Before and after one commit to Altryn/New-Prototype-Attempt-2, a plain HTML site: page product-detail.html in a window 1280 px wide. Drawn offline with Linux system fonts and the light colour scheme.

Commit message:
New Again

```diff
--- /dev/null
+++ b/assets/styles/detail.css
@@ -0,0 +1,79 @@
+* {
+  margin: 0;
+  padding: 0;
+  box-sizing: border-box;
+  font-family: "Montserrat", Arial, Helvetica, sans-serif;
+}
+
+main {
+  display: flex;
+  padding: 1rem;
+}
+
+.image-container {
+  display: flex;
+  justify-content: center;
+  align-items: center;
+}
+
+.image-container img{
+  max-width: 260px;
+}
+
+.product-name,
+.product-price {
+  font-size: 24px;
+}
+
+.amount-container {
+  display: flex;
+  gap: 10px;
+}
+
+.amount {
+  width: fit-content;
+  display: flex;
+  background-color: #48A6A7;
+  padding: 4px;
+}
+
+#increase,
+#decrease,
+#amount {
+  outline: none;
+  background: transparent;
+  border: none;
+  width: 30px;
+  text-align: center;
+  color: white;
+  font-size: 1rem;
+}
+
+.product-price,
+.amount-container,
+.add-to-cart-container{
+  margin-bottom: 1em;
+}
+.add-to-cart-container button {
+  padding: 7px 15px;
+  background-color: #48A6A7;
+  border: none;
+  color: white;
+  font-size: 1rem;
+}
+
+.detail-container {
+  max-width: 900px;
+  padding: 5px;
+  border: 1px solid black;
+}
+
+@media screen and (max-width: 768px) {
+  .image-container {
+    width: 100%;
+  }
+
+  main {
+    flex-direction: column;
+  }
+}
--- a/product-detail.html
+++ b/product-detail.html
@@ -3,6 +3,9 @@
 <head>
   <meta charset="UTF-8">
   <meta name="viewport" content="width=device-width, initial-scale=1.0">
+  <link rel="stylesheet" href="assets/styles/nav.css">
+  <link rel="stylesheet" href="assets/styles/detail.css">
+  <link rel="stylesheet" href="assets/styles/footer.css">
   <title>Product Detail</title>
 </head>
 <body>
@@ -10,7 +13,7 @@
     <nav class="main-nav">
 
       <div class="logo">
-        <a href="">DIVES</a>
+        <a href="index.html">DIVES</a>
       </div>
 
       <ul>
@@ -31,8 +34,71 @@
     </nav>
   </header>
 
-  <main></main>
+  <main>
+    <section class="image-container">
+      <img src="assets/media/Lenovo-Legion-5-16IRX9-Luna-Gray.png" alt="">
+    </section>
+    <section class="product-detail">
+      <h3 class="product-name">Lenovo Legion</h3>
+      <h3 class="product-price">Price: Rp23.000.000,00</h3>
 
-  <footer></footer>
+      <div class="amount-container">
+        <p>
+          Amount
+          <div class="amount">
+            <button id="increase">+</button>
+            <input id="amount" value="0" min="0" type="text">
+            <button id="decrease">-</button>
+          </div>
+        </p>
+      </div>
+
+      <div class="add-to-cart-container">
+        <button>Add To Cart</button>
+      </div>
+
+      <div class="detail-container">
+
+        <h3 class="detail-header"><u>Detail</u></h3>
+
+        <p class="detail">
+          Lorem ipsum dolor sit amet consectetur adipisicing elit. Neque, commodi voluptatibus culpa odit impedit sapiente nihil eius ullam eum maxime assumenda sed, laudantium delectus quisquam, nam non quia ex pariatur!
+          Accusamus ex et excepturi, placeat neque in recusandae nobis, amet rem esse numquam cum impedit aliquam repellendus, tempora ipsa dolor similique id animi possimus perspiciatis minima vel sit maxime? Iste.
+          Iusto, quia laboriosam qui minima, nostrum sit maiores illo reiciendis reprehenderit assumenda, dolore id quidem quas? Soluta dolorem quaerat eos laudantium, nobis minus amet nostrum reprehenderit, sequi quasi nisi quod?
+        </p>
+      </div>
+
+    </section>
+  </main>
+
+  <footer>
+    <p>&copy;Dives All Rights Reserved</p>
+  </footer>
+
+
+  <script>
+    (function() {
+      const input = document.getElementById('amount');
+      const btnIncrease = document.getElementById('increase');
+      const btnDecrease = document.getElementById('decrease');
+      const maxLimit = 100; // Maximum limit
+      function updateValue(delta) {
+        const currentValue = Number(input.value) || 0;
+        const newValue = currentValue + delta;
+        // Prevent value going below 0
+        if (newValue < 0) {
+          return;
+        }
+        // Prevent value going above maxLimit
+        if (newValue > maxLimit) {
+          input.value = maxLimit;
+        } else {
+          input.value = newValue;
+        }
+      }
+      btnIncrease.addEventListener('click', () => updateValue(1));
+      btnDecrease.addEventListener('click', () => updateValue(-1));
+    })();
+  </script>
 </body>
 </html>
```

_YOUR OBJECTIVE_: Please retype all of the records, keeping each line exactly as it is.

_TASK RESPONSE_:
Before and after one commit to Altryn/New-Prototype-Attempt-2, a plain HTML site: page product-detail.html in a window 1280 px wide. Drawn offline with Linux system fonts and the light colour scheme.

Commit message:
New Again

```diff
--- /dev/null
+++ b/assets/styles/detail.css
@@ -0,0 +1,79 @@
+* {
+  margin: 0;
+  padding: 0;
+  box-sizing: border-box;
+  font-family: "Montserrat", Arial, Helvetica, sans-serif;
+}
+
+main {
+  display: flex;
+  padding: 1rem;
+}
+
+.image-container {
+  display: flex;
+  justify-content: center;
+  align-items: center;
+}
+
+.image-container img{
+  max-width: 260px;
+}
+
+.product-name,
+.product-price {
+  font-size: 24px;
+}
+
+.amount-container {
+  display: flex;
+  gap: 10px;
+}
+
+.amount {
+  width: fit-content;
+  display: flex;
+  background-color: #48A6A7;
+  padding: 4px;
+}
+
+#increase,
+#decrease,
+#amount {
+  outline: none;
+  background: transparent;
+  border: none;
+  width: 30px;
+  text-align: center;
+  color: white;
+  font-size: 1rem;
+}
+
+.product-price,
+.amount-container,
+.add-to-cart-container{
+  margin-bottom: 1em;
+}
+.add-to-cart-container button {
+  padding: 7px 15px;
+  background-color: #48A6A7;
+  border: none;
+  color: white;
+  font-size: 1rem;
+}
+
+.detail-container {
+  max-width: 900px;
+  padding: 5px;
+  border: 1px solid black;
+}
+
+@media screen and (max-width: 768px) {
+  .image-container {
+    width: 100%;
+  }
+
+  main {
+    flex-direction: column;
+  }
+}
--- a/product-detail.html
+++ b/product-detail.html
@@ -3,6 +3,9 @@
 <head>
   <meta charset="UTF-8">
   <meta name="viewport" content="width=device-width, initial-scale=1.0">
+  <link rel="stylesheet" href="assets/styles/nav.css">
+  <link rel="stylesheet" href="assets/styles/detail.css">
+  <link rel="stylesheet" href="assets/styles/footer.css">
   <title>Product Detail</title>
 </head>
 <body>
@@ -10,7 +13,7 @@
     <nav class="main-nav">
 
       <div class="logo">
-        <a href="">DIVES</a>
+        <a href="index.html">DIVES</a>
       </div>
 
       <ul>
@@ -31,8 +34,71 @@
     </nav>
   </header>
 
-  <main></main>
+  <main>
+    <section class="image-container">
+      <img src="assets/media/Lenovo-Legion-5-16IRX9-Luna-Gray.png" alt="">
+    </section>
+    <section class="product-detail">
+      <h3 class="product-name">Lenovo Legion</h3>
+      <h3 class="product-price">Price: Rp23.000.000,00</h3>
 
-  <footer></footer>
+      <div class="amount-container">
+        <p>
+          Amount
+          <div class="amount">
+            <button id="increase">+</button>
+            <input id="amount" value="0" min="0" type="text">
+            <button id="decrease">-</button>
+          </div>
+        </p>
+      </div>
+
+      <div class="add-to-cart-container">
+        <button>Add To Cart</button>
+      </div>
+
+      <div class="detail-container">
+
+        <h3 class="detail-header"><u>Detail</u></h3>
+
+        <p class="detail">
+          Lorem ipsum dolor sit amet consectetur adipisicing elit. Neque, commodi voluptatibus culpa odit impedit sapiente nihil eius ullam eum maxime assumenda sed, laudantium delectus quisquam, nam non quia ex pariatur!
+          Accusamus ex et excepturi, placeat neque in recusandae nobis, amet rem esse numquam cum impedit aliquam repellendus, tempora ipsa dolor similique id animi possimus perspiciatis minima vel sit maxime? Iste.
+          Iusto, quia laboriosam qui minima, nostrum sit maiores illo reiciendis reprehenderit assumenda, dolore id quidem quas? Soluta dolorem quaerat eos laudantium, nobis minus amet nostrum reprehenderit, sequi quasi nisi quod?
+        </p>
+      </div>
+
+    </section>
+  </main>
+
+  <footer>
+    <p>&copy;Dives All Rights Reserved</p>
+  </footer>
+
+
+  <script>
+    (function() {
+      const input = document.getElementById('amount');
+      const btnIncrease = document.getElementById('increase');
+      const btnDecrease = document.getElementById('decrease');
+      const maxLimit = 100; // Maximum limit
+      function updateValue(delta) {
+        const currentValue = Number(input.value) || 0;
+        const newValue = currentValue + delta;
+        // Prevent value going below 0
+        if (newValue < 0) {
+          return;
+        }
+        // Prevent value going above maxLimit
+        if (newValue > maxLimit) {
+          input.value = maxLimit;
+        } else {
+          input.value = newValue;
+        }
+      }
+      btnIncrease.addEventListener('click', () => updateValue(1));
+      btnDecrease.addEventListener('click', () => updateValue(-1));
+    })();
+  </script>
 </body>
 </html>
```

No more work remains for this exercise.